**Entries supplied:**
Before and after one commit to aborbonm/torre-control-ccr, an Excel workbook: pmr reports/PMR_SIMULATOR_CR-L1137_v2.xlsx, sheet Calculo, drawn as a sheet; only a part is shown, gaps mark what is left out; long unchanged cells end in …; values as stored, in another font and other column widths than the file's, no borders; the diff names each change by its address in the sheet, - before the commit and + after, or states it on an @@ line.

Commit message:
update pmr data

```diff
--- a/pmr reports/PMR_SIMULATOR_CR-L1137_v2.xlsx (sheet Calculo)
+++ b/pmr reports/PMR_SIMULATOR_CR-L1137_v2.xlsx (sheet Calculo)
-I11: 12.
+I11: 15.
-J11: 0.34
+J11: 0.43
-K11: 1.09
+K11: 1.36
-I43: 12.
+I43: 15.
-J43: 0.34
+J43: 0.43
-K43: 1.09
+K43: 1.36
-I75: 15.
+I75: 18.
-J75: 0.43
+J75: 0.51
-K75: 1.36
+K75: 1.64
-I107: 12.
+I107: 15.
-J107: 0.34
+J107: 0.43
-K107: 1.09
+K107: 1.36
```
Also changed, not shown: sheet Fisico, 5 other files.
==
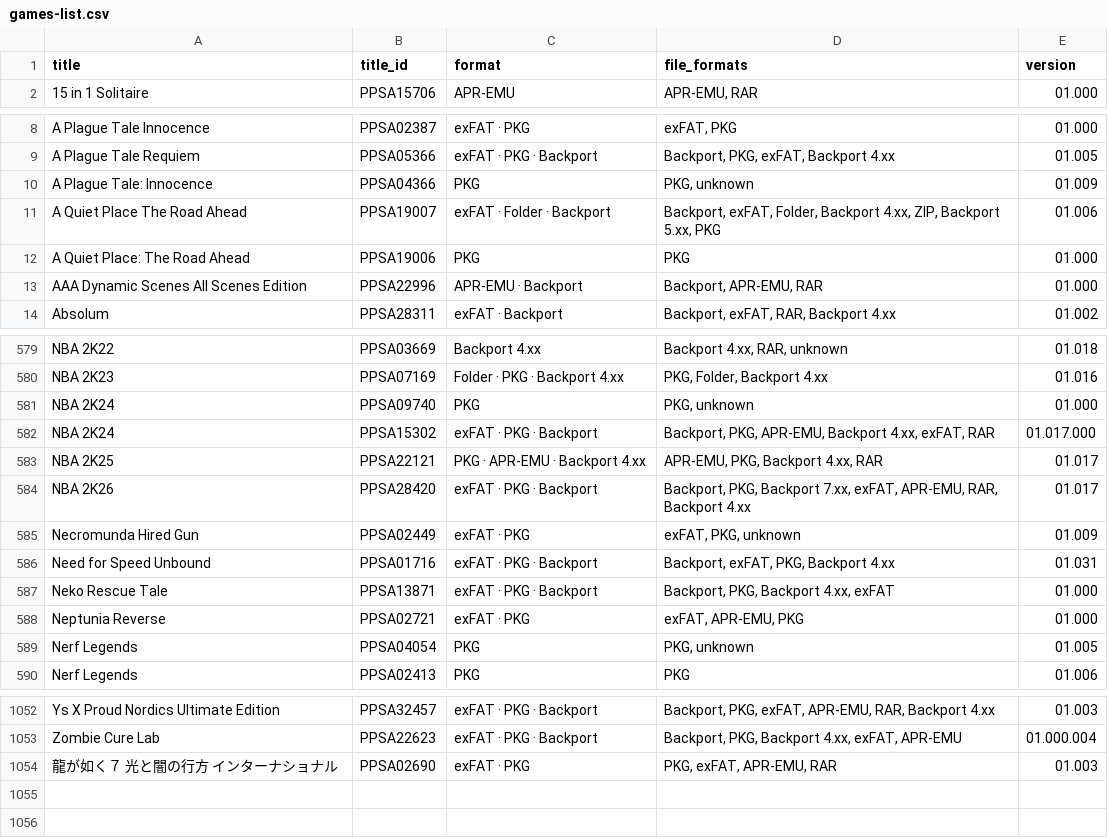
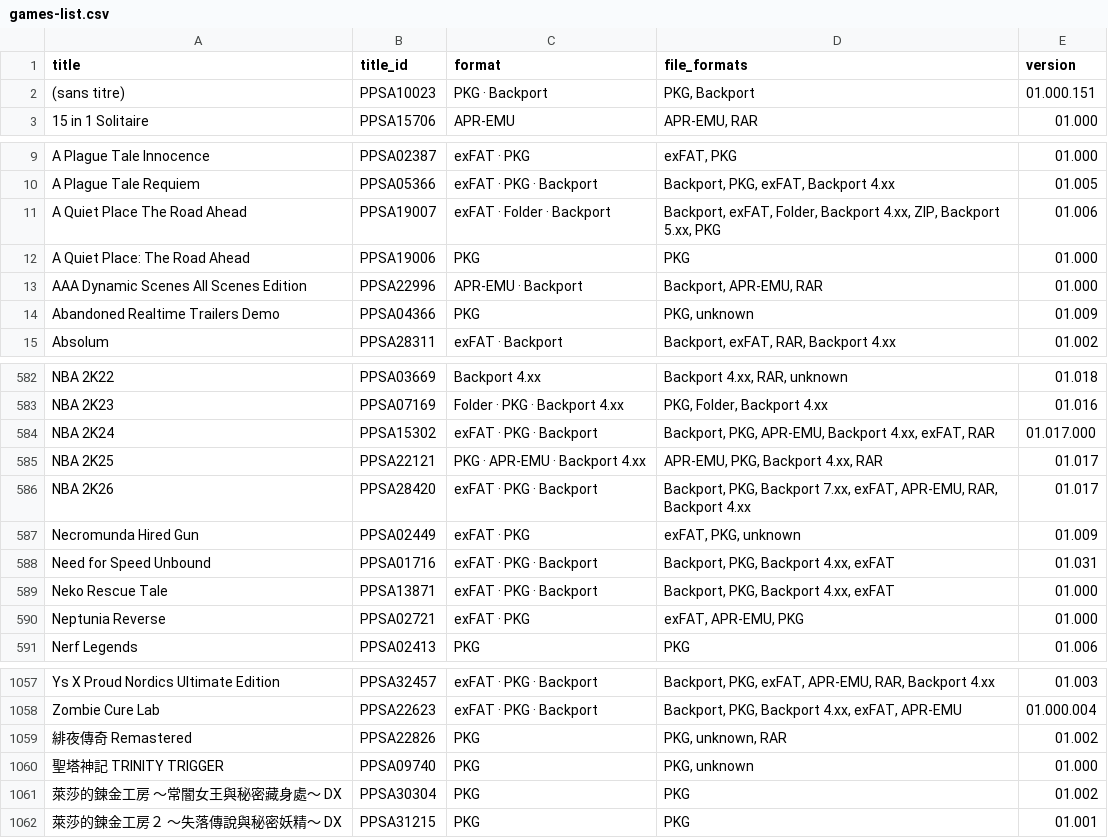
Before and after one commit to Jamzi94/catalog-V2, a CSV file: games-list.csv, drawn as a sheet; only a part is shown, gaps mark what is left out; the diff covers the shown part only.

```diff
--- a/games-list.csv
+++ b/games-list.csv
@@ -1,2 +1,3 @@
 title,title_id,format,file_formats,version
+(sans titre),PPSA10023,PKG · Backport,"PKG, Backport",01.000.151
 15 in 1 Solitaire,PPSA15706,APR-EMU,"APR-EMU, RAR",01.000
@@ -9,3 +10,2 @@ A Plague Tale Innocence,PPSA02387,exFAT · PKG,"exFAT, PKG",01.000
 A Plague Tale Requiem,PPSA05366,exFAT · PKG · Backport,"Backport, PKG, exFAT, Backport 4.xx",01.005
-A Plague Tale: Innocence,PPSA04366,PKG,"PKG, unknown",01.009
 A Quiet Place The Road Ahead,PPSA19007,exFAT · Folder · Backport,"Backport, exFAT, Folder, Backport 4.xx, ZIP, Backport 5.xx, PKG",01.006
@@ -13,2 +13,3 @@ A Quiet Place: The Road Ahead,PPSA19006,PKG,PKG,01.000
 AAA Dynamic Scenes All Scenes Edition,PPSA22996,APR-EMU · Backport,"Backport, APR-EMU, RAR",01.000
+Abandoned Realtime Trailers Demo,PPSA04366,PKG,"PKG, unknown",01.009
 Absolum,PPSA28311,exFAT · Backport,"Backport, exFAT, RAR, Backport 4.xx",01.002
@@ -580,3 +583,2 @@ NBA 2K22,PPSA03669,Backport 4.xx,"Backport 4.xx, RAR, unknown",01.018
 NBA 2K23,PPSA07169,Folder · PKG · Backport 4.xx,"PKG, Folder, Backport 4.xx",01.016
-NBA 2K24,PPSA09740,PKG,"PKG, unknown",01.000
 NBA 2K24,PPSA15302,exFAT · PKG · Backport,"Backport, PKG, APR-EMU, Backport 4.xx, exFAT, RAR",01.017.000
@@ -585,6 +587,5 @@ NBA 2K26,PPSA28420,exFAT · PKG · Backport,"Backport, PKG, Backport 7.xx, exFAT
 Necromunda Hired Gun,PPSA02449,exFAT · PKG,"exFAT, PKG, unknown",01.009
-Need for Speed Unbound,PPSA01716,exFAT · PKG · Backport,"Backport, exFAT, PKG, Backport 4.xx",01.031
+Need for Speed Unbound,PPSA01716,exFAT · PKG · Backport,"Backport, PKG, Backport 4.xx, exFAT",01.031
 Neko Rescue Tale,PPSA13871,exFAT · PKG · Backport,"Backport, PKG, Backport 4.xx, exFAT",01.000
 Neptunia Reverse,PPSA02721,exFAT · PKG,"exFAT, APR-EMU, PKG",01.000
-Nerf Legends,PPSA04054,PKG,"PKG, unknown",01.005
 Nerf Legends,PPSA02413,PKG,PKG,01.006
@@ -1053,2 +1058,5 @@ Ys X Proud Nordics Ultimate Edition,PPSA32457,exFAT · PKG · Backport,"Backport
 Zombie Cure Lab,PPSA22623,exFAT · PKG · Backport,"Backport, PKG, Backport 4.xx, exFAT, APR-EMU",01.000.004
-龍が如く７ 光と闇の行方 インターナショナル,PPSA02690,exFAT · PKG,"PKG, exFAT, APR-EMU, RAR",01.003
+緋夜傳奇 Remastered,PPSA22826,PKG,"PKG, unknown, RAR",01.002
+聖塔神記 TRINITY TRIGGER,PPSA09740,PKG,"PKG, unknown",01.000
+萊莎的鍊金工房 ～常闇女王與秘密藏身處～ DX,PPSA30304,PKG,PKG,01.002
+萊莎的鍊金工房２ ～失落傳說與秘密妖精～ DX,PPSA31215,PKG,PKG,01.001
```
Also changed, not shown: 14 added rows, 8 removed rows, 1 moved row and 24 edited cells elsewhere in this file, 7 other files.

**What you have to do:** Copy out only the lines above from the one with "Before and after one commit to aborbonm/torre-control-ccr, an" to the one with "Also changed, not shown: sheet", inclusive, exactly as they stand.

**Output of the exercise:**
Before and after one commit to aborbonm/torre-control-ccr, an Excel workbook: pmr reports/PMR_SIMULATOR_CR-L1137_v2.xlsx, sheet Calculo, drawn as a sheet; only a part is shown, gaps mark what is left out; long unchanged cells end in …; values as stored, in another font and other column widths than the file's, no borders; the diff names each change by its address in the sheet, - before the commit and + after, or states it on an @@ line.

Commit message:
update pmr data

```diff
--- a/pmr reports/PMR_SIMULATOR_CR-L1137_v2.xlsx (sheet Calculo)
+++ b/pmr reports/PMR_SIMULATOR_CR-L1137_v2.xlsx (sheet Calculo)
-I11: 12.
+I11: 15.
-J11: 0.34
+J11: 0.43
-K11: 1.09
+K11: 1.36
-I43: 12.
+I43: 15.
-J43: 0.34
+J43: 0.43
-K43: 1.09
+K43: 1.36
-I75: 15.
+I75: 18.
-J75: 0.43
+J75: 0.51
-K75: 1.36
+K75: 1.64
-I107: 12.
+I107: 15.
-J107: 0.34
+J107: 0.43
-K107: 1.09
+K107: 1.36
```
Also changed, not shown: sheet Fisico, 5 other files.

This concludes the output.